Where the quality gap was easily more obvious in the single-ended sessions, switching to balanced really blurred the lines between what I’d become accustomed to from my higher-end gear, and what I was hearing from the Sparrow. This was especially true with more complex music, like the busier passages in Daft Punk’s ‘Giorgio By Moroder’ and the collision effects in ‘Contact’ from the same, sublime Random Access Memories album, where the sound was more even, more controlled, less congested and better defined using the balanced output.
Often I’ve said I hear a wider stage and better separation of instruments with balanced headphones, no matter the source, which is not always obvious and always seems to be up for debate on the popular audio gear forums. Listening to the Sparrow, this point at least is not up for debate.
The Sparrow, by design or otherwise, is at its very best when used balanced.

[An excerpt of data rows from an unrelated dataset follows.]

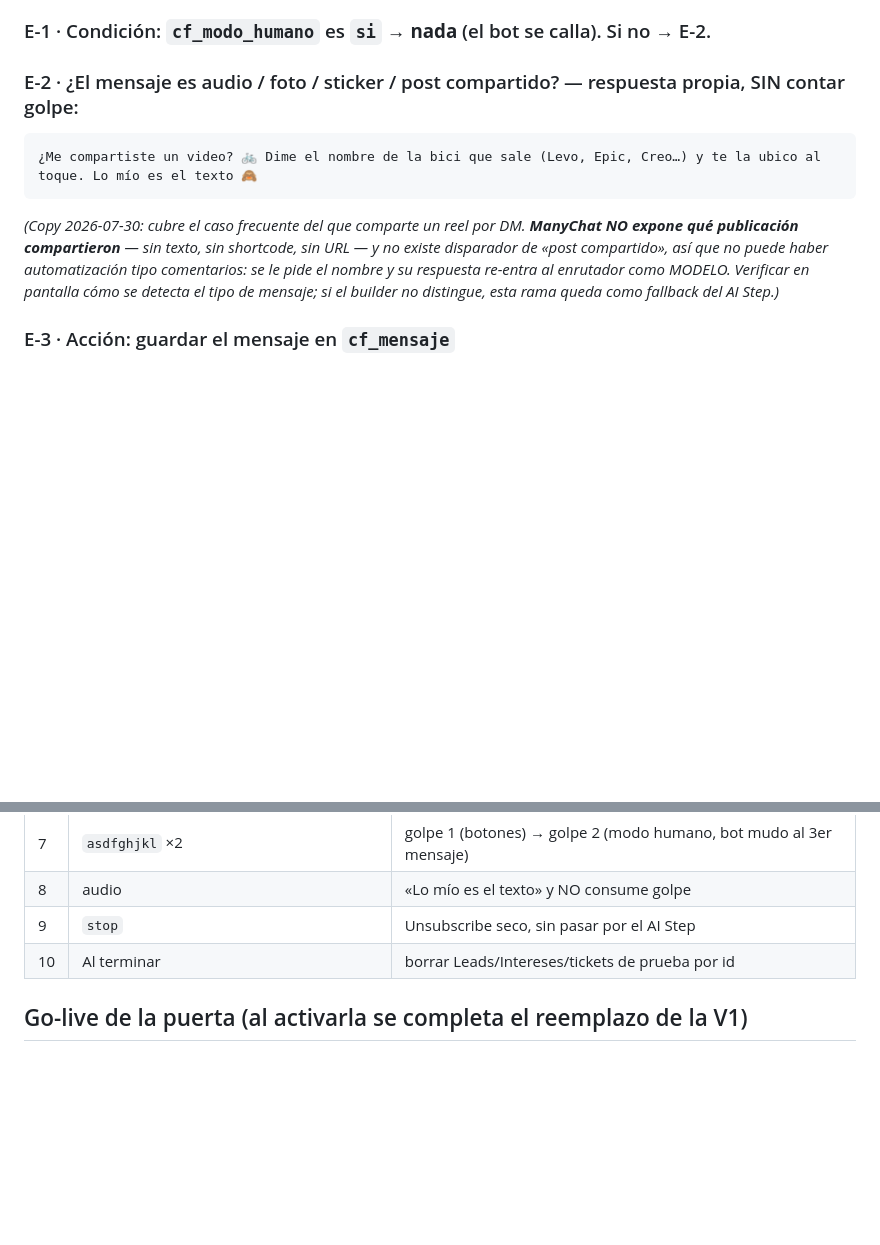
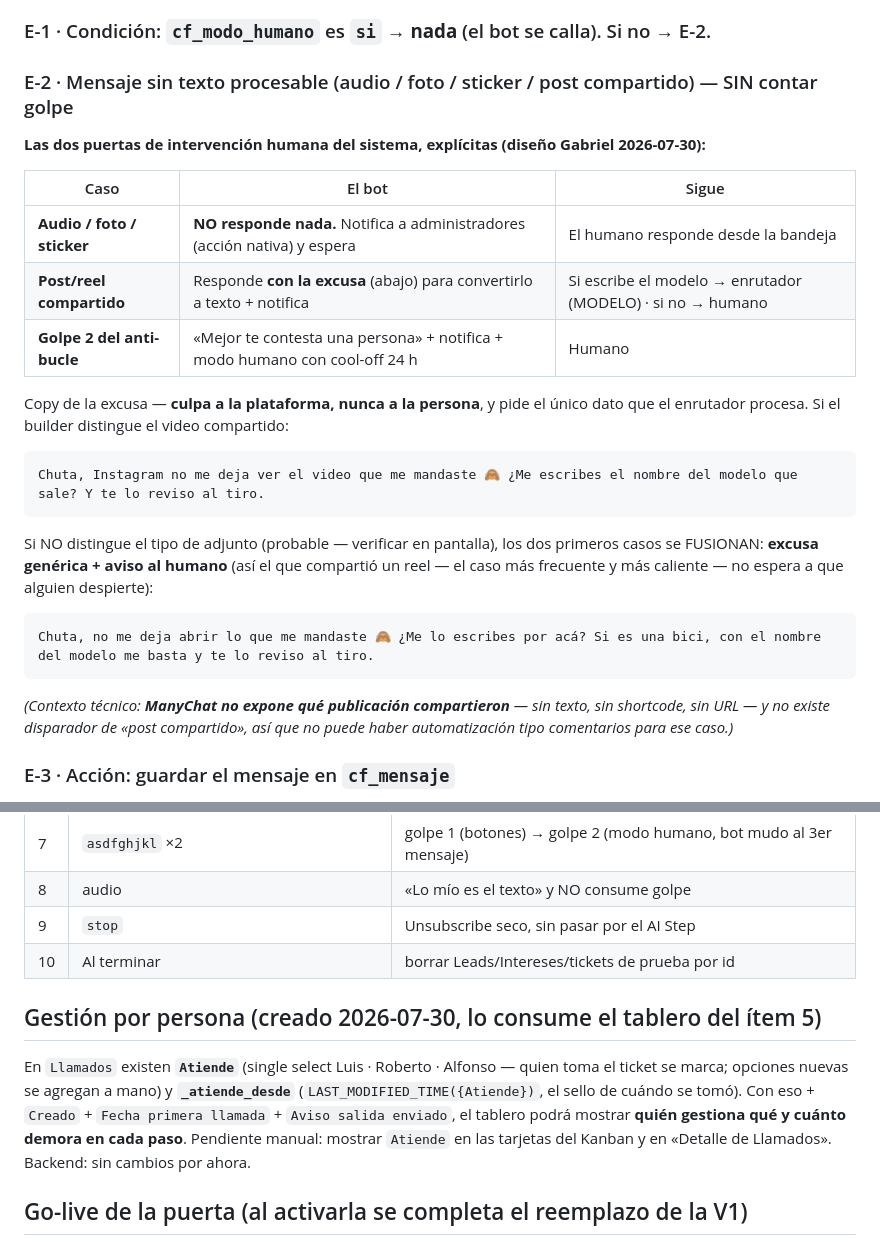
Before and after one commit to gm-growth-partners/biketrust-sitio, a Markdown page: docs/V2_CONSTRUCCION_DM.md, 2 parts joined by grey strips. GitHub-like rendering; blank space fills up the shorter version.

Commit message:
Puerta DM: intervencion humana explicita + copy con excusa + gestion por persona
E-2: audio/foto = solo aviso humano, sin respuesta; post compartido =
excusa que culpa a la plataforma y convierte a texto; si el builder no
distingue adjuntos, se fusionan (excusa + aviso). Campos nuevos en
Llamados: Atiende (select) + _atiende_desde (LAST_MODIFIED_TIME) para
la gestion por persona del tablero (item 5).

Co-Authored-By: Claude Fable 5 <noreply@anthropic.com>

````diff
--- a/docs/V2_CONSTRUCCION_DM.md
+++ b/docs/V2_CONSTRUCCION_DM.md
@@ -258,16 +258,30 @@ corre antes — **no recrearla**.
 
 ### E-1 · Condición: `cf_modo_humano` es `si` → **nada** (el bot se calla). Si no → E-2.
 
-### E-2 · ¿El mensaje es audio / foto / sticker / post compartido? — respuesta propia, SIN contar golpe:
+### E-2 · Mensaje sin texto procesable (audio / foto / sticker / post compartido) — SIN contar golpe
+
+**Las dos puertas de intervención humana del sistema, explícitas (diseño Gabriel 2026-07-30):**
+
+| Caso | El bot | Sigue |
+|---|---|---|
+| **Audio / foto / sticker** | **NO responde nada.** Notifica a administradores (acción nativa) y espera | El humano responde desde la bandeja |
+| **Post/reel compartido** | Responde **con la excusa** (abajo) para convertirlo a texto + notifica | Si escribe el modelo → enrutador (MODELO) · si no → humano |
+| **Golpe 2 del anti-bucle** | «Mejor te contesta una persona» + notifica + modo humano con cool-off 24 h | Humano |
+
+Copy de la excusa — **culpa a la plataforma, nunca a la persona**, y pide el único dato que
+el enrutador procesa. Si el builder distingue el video compartido:
 ```
-¿Me compartiste un video? 🚲 Dime el nombre de la bici que sale (Levo, Epic, Creo…) y te la ubico al toque. Lo mío es el texto 🙈
+Chuta, Instagram no me deja ver el video que me mandaste 🙈 ¿Me escribes el nombre del modelo que sale? Y te lo reviso al tiro.
 ```
-*(Copy 2026-07-30: cubre el caso frecuente del que comparte un reel por DM. **ManyChat NO
-expone qué publicación compartieron** — sin texto, sin shortcode, sin URL — y no existe
-disparador de «post compartido», así que no puede haber automatización tipo comentarios:
-se le pide el nombre y su respuesta re-entra al enrutador como MODELO. Verificar en
-pantalla cómo se detecta el tipo de mensaje; si el builder no distingue, esta rama queda
-como fallback del AI Step.)*
+Si NO distingue el tipo de adjunto (probable — verificar en pantalla), los dos primeros
+casos se FUSIONAN: **excusa genérica + aviso al humano** (así el que compartió un reel — el
+caso más frecuente y más caliente — no espera a que alguien despierte):
+```
+Chuta, no me deja abrir lo que me mandaste 🙈 ¿Me lo escribes por acá? Si es una bici, con el nombre del modelo me basta y te lo reviso al tiro.
+```
+*(Contexto técnico: **ManyChat no expone qué publicación compartieron** — sin texto, sin
+shortcode, sin URL — y no existe disparador de «post compartido», así que no puede haber
+automatización tipo comentarios para ese caso.)*
 
 ### E-3 · Acción: guardar el mensaje en `cf_mensaje`
 **ANTES del AI Step, no dentro de una ruta** — si se guarda solo en la ruta de modelo, en
@@ -321,6 +335,15 @@ Es la fuga 100 % invisible del runbook §5.1.
 | 9 | `stop` | Unsubscribe seco, sin pasar por el AI Step |
 | 10 | Al terminar | borrar Leads/Intereses/tickets de prueba por id |
 
+## Gestión por persona (creado 2026-07-30, lo consume el tablero del ítem 5)
+
+En `Llamados` existen **`Atiende`** (single select Luis · Roberto · Alfonso — quien toma el
+ticket se marca; opciones nuevas se agregan a mano) y **`_atiende_desde`**
+(`LAST_MODIFIED_TIME({Atiende})`, el sello de cuándo se tomó). Con eso + `Creado` +
+`Fecha primera llamada` + `Aviso salida enviado`, el tablero podrá mostrar **quién gestiona
+qué y cuánto demora en cada paso**. Pendiente manual: mostrar `Atiende` en las tarjetas del
+Kanban y en «Detalle de Llamados». Backend: sin cambios por ahora.
+
 ## Go-live de la puerta (al activarla se completa el reemplazo de la V1)
 
 Es el §9 del runbook: rotar `MC_KEY` (la `MC_KEY_V2` de `.dev.vars`) + redeploy +
````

I briefly mentioned the HD800 and how, not expecting much, I used it with the Sparrow to test the power output, if nothing else. The HD800 is a performance machine, and like all performance machines, it needs the right amount of juice to perform. While it did perform connected to the Sparrow single-ended – if your definition of performance is ‘making a sound’ – it only came to life when I switched to balanced.
Even then, I’m not going to grade the Sparrow on how well it drives an HD800. It’s enough to say it didn’t disappoint, and while sitting on the couch listening to soft music with a giant pair of headphones hooked up to a tiny dongle might look bizarre, I’ll wager it still sounds much, much better than doing the same with a pair of consumer headphones, regardless of how easy they are to drive.
Click on for my closing thoughts…